====== Extracted records

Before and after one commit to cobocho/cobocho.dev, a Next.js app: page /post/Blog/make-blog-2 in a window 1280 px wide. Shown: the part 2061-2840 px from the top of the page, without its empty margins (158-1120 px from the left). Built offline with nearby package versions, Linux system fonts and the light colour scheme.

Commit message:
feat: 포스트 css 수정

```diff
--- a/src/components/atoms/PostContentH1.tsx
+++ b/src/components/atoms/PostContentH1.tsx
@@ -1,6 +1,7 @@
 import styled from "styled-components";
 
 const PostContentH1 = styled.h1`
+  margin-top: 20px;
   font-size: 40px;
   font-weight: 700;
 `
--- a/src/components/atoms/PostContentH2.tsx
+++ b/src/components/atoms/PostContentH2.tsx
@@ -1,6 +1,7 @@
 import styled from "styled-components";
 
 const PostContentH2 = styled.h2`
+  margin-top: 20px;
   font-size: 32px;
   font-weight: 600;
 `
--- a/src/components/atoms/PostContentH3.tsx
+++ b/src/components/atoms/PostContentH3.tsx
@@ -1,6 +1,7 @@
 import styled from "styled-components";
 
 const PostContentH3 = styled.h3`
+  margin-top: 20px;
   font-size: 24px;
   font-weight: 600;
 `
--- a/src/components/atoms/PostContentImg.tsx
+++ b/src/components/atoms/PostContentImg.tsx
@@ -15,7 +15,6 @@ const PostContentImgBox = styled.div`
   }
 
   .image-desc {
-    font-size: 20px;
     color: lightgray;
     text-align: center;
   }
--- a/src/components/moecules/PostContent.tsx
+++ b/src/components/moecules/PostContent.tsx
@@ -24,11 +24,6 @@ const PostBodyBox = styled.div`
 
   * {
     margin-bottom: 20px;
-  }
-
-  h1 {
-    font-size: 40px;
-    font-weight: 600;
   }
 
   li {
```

============
====== Extracted records

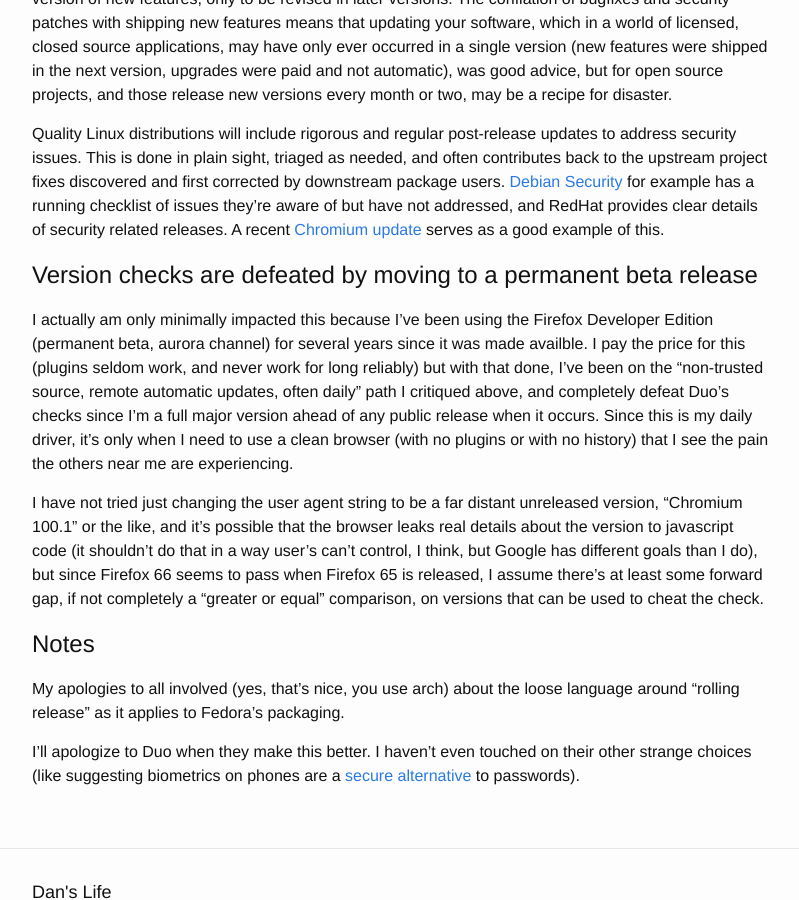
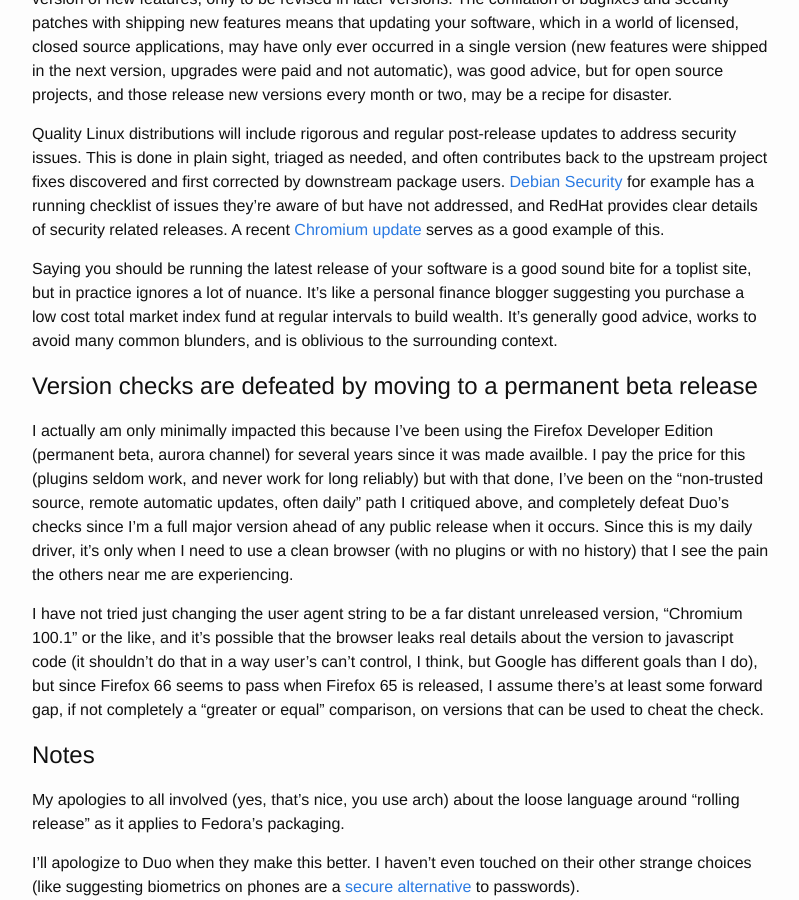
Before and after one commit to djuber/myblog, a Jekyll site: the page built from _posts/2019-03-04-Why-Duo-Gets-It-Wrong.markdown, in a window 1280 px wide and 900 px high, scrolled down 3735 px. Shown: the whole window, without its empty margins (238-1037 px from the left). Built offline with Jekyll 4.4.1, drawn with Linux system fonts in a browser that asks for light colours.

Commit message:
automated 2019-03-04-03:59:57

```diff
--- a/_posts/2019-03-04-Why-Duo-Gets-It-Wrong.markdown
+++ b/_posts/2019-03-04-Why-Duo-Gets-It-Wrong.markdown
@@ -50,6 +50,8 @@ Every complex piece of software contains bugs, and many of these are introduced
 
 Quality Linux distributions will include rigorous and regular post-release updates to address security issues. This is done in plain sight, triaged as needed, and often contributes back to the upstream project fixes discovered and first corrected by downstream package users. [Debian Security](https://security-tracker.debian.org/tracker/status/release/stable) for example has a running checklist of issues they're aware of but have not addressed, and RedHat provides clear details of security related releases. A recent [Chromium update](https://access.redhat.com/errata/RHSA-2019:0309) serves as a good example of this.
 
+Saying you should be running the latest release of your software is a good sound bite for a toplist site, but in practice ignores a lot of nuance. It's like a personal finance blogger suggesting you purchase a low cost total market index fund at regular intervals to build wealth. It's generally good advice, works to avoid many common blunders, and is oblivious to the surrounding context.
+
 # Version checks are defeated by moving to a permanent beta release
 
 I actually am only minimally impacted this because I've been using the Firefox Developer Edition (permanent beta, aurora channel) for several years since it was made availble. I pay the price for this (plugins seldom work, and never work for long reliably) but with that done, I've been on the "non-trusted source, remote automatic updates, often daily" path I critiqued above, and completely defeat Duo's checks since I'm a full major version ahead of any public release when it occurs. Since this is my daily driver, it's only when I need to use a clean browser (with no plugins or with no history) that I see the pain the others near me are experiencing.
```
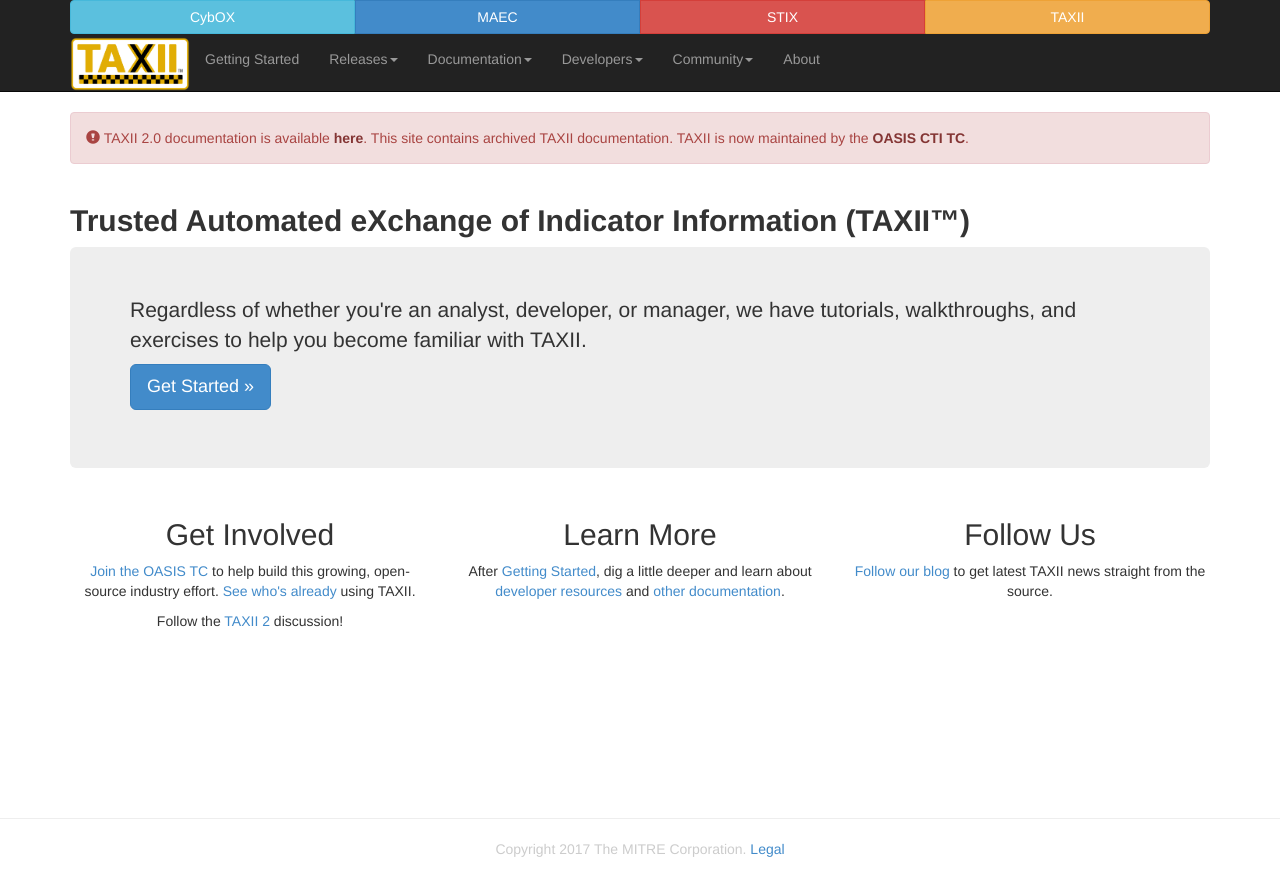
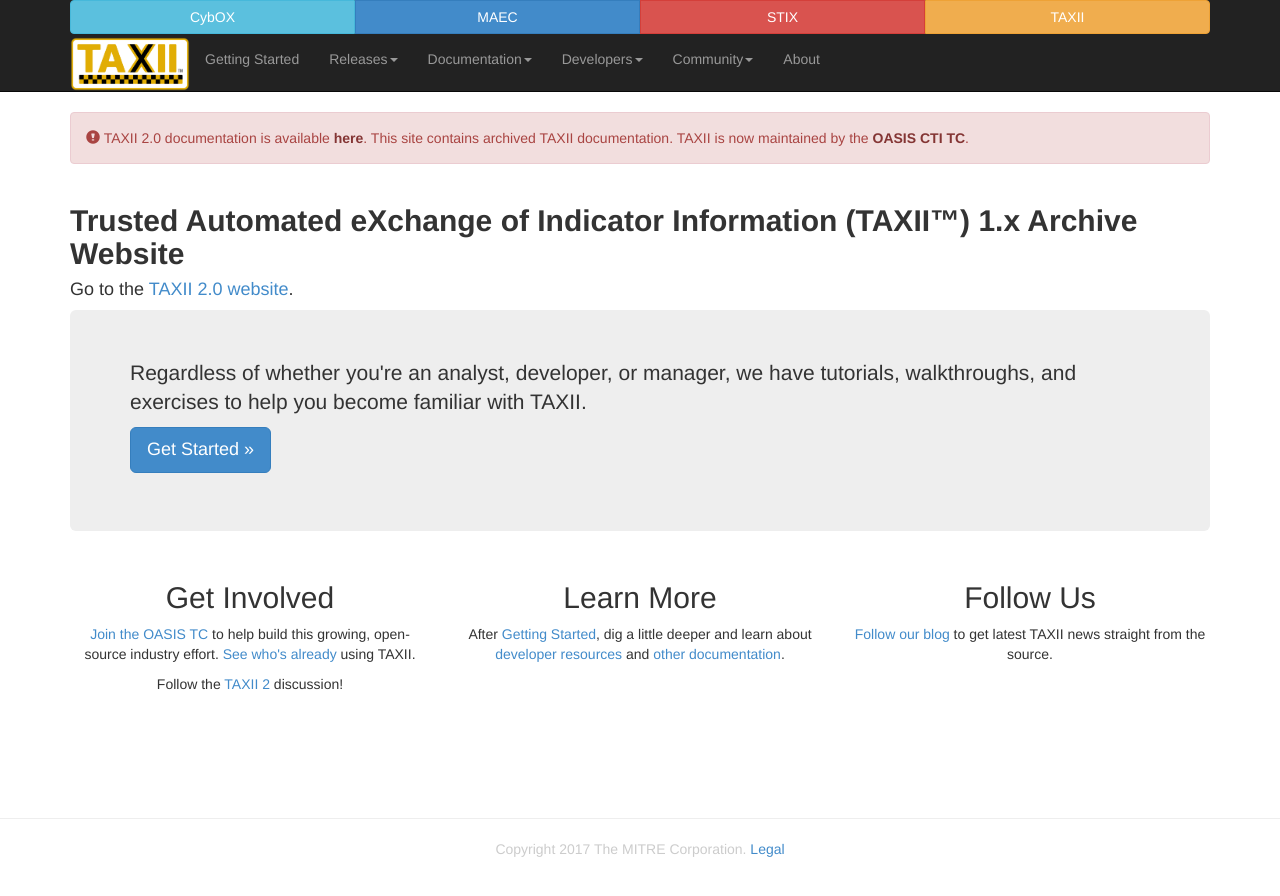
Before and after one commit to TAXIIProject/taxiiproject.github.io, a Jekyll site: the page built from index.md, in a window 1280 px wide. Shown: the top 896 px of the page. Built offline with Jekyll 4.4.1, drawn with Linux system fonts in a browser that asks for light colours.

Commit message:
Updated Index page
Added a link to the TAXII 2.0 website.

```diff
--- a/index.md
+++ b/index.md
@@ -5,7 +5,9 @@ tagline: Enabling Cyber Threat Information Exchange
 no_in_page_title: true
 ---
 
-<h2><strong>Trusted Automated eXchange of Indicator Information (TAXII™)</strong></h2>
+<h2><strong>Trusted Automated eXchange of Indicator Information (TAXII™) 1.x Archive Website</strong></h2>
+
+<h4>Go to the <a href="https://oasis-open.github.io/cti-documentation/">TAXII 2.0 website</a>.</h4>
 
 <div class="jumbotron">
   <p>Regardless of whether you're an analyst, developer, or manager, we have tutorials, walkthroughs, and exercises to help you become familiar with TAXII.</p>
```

============

◆ What the task requires
State the number of lines in the data that carry "styled", and add nothing to it.

◆ Answer to this task
8